Football replaced baseball as America’s pastime a long time ago. It has for me too, despite my ethical concerns with football and the business of football.
But baseball was my first love. It’s a beautiful game, and a game I desperately wanted to play. I played youth league baseball in the 4th and 5th grades – I was awful. I could field the ball OK, but I had a very weak arm and I couldn’t hit at all. At All.
So I learned to keep score and I earned a letter as the statistician of my junior high baseball team. I don’t remember if I asked about keeping the stats for the high school team and was turned down, or if I just decided to do something else. The baseball coach was also the advanced math teacher and we were on good terms (I was a lot better at math than at baseball), so I tend to think I just didn’t ask, but I honestly can’t remember.
I started playing slow pitch softball when I got out of college: sometimes low-level industrial leagues, sometimes church leagues. I could hit a softball (just not very far), and if I worked hard and played hard, I could keep up with the former jocks who were playing on cruise control. Sometimes, anyway. I enjoyed it for quite a few years, which included the early years of my Pagan exploration… and a softball field was where I learned a very important lesson about magical repercussions. That’s a story I will not tell on the blog, and maybe not in person.
I stopped playing softball when I started running seriously. I had a bad night playing on a bad field. I took three hard ground balls off my shins – the last one came a fraction of an inch from hitting my knee. As I scrambled to recover the ball, I realized that if that ball had been just a bit higher, I’d be sidelined from running for weeks and my dreams of running a marathon would be gone. And so that was that.
After I stopped playing softball, my interest in baseball started to wane. I don’t think that’s a coincidence. Then I moved away from Atlanta where the Braves were toward the end of their 14 straight division championships and to Texas where the Rangers were bad and everybody talked about the Cowboys year-round. I got caught up with the rest of North Texas in the World Series trips of 2010 and 2011, but while I follow baseball, I don’t watch much baseball any more.
But there’s still something magical about hearing “pitchers and catchers report” during the coldest days of February. There’s something special about Opening Day and the early games in April when everyone still has hope. So in celebration of the Great American Rites of Spring, and in hopes of convincing some of you too-cool-for-sports Pagans to take a closer look at this great game, here are four reasons why baseball is a Pagan game.

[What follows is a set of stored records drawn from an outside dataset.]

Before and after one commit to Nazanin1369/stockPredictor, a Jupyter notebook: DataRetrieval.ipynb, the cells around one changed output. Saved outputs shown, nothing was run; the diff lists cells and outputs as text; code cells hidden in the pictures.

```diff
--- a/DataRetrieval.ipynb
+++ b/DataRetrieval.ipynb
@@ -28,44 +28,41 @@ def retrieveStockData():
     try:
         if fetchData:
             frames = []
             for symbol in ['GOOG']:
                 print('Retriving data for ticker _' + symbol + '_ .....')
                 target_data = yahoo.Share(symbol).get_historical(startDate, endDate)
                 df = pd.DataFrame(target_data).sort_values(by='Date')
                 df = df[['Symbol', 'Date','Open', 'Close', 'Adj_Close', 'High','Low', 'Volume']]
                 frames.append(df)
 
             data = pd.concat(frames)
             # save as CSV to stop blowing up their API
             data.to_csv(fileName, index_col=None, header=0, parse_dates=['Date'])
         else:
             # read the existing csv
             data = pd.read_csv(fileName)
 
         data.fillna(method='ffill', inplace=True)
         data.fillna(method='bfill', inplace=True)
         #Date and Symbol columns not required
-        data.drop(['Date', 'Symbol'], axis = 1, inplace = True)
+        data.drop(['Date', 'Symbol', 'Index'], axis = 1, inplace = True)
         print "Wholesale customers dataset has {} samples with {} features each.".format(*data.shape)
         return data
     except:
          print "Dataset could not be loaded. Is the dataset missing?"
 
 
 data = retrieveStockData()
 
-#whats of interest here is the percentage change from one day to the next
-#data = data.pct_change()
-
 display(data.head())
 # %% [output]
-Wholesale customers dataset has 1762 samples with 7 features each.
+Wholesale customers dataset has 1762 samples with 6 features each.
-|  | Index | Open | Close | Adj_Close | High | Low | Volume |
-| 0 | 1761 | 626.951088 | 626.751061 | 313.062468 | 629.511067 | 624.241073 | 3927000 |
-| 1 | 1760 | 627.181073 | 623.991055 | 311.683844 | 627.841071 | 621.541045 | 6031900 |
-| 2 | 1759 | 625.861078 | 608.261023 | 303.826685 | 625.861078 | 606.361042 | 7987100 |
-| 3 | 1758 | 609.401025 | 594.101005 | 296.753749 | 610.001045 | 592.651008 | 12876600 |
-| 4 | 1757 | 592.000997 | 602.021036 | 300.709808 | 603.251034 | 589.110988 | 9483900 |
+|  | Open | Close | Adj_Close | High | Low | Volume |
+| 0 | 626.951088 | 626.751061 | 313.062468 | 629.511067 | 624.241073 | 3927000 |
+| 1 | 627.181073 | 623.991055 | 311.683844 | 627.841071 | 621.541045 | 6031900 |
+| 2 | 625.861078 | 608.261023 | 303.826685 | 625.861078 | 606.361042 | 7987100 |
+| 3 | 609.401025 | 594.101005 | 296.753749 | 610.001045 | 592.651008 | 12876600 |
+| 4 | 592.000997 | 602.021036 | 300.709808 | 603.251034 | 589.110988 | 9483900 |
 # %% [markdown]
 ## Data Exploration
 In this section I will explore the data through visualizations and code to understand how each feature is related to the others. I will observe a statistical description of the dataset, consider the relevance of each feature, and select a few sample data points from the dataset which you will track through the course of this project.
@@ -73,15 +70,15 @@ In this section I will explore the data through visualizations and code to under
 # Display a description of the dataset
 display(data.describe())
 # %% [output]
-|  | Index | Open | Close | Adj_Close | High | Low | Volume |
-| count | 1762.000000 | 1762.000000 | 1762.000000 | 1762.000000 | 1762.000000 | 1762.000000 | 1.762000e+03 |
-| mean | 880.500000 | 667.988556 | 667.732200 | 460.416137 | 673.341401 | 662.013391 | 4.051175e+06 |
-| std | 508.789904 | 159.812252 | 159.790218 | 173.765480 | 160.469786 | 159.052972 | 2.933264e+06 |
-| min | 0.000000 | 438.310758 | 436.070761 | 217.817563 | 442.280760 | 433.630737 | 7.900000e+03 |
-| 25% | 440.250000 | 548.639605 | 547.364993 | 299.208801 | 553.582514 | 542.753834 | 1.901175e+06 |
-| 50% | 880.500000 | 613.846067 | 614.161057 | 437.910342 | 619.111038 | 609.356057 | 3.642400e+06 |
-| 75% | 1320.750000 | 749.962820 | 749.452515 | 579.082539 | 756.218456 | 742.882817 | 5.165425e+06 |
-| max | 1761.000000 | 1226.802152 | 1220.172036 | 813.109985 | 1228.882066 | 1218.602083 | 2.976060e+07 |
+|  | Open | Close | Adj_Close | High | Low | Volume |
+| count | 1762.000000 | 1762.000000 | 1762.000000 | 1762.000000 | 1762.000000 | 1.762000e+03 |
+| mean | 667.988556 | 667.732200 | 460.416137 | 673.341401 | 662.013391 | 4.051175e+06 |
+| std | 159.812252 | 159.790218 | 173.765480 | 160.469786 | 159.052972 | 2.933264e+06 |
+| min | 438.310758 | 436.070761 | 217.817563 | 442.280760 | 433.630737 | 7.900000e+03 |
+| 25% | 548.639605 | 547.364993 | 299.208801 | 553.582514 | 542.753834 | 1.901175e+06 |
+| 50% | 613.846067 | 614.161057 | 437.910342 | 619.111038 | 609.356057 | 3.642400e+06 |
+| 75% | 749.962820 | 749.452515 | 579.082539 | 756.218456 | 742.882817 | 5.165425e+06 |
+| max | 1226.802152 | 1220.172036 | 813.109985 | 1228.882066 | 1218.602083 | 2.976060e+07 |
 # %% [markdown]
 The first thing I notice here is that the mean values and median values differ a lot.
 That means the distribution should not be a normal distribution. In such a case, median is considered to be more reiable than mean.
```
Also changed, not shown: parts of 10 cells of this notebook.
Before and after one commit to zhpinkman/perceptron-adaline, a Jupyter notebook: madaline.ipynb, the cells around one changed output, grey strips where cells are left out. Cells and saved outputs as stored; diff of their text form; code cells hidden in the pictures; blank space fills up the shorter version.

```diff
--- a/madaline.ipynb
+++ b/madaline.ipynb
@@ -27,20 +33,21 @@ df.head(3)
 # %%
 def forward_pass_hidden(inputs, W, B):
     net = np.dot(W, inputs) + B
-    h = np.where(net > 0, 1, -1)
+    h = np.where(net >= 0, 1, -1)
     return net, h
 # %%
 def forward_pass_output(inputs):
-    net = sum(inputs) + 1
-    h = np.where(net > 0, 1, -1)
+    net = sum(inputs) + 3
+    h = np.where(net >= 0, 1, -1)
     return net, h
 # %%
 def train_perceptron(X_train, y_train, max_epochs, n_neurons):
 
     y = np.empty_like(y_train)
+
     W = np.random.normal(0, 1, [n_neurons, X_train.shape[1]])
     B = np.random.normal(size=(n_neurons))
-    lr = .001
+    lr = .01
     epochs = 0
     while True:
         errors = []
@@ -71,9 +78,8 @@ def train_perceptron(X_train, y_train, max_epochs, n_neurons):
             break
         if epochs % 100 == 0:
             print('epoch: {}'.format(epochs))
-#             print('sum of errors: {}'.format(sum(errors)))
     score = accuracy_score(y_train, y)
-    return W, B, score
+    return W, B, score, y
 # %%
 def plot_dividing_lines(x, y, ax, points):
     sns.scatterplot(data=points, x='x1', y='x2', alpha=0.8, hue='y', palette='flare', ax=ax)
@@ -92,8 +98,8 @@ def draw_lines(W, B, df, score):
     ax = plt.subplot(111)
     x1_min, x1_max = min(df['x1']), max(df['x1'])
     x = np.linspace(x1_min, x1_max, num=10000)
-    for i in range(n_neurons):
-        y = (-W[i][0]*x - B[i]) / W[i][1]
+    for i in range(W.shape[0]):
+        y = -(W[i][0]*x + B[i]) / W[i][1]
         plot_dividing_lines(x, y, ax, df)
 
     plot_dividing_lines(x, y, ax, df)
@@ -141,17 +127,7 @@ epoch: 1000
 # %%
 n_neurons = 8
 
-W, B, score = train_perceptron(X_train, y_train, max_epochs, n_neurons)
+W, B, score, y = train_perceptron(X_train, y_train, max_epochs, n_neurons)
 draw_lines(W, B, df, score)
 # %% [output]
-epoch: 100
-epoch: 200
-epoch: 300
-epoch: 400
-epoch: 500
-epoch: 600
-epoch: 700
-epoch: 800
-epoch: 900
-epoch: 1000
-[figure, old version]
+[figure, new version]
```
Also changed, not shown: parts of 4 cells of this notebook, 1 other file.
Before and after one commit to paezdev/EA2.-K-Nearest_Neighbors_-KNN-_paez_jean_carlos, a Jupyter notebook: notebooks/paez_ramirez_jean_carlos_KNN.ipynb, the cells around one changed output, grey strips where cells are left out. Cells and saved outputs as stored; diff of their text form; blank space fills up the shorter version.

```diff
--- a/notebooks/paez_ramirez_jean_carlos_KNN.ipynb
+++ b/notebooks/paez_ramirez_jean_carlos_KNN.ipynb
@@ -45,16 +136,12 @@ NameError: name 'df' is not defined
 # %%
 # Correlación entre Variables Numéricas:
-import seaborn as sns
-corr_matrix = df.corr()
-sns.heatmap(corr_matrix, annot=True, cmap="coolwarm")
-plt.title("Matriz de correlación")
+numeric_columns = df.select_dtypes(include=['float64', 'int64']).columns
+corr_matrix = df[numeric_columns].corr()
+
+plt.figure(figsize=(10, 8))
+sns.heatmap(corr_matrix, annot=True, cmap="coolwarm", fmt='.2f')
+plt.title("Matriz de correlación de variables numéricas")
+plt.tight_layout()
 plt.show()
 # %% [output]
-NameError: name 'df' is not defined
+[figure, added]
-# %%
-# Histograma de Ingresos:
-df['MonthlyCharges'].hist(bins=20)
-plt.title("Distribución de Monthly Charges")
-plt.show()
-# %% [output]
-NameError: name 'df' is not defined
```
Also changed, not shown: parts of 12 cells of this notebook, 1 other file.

Baseball is the most pastoral of all the major sports. Tending the grass and the dirt is a big part of preparing to play – a good groundskeeper can make a difference in making your park more friendly to your team. Baseball is played in a park, and no two parks are the same. A few of the parks are really old (by American standards, anyway) – diehard baseball fans consider them temples, and some include actual shrines.
Baseball is full of magic. OK, so most baseball magic falls into the category of superstition, but no other game has as many. Rally caps, religious gestures, don’t step on the foul line, always tap your bat on the ground, and if something works, don’t ever EVER change it.
Baseball has sacrifice. Sacrifice bunts, sacrifice flies, hitting behind the runner, taking a hit-by-pitch – baseball is full of ways in which a player makes a sacrifice for the greater good. And sometimes, more religious sacrifices are involved.
Baseball covers ¾ of the Wheel of the Year. Baseball begins in the spring, at the time of planting, when Nature begins to awaken from her winter sleep. It continues through the long hot summer – it isn’t enough to plant, you have to tend your crops as well. A game in June counts just as much in the standings as a game in September. In the fall we have the harvest – the teams that have played the best throughout the course of the long season move on to the playoffs. And the season doesn’t end till Samhain – some years not till afterwards.
These are four reasons why baseball is a Pagan game, but I have no desire to claim it for us. It’s a wonderful game, played passionately in Latin America, in Japan, in Korea, and here in North America. It belongs to everyone who ever picked up a bat and glove or who cheers for those who do. It lacks the athleticism of basketball, the speed of hockey, and the violence of football, but that’s not necessarily a bad thing. If it’s been a while since you’ve seen a game, go find one on TV, or better yet, find a live game somewhere – major league, minor league, college, high school, or youth league. Grab a bag of peanuts and relax for a couple hours.
George Carlin didn’t say half the things Facebook memes credit to him, but he did do one of the greatest comedy routines of all time: “Football or Baseball.” Enjoy it.
This is the last of my pre-trip posts. I’ll be back to regular blogging on Thursday.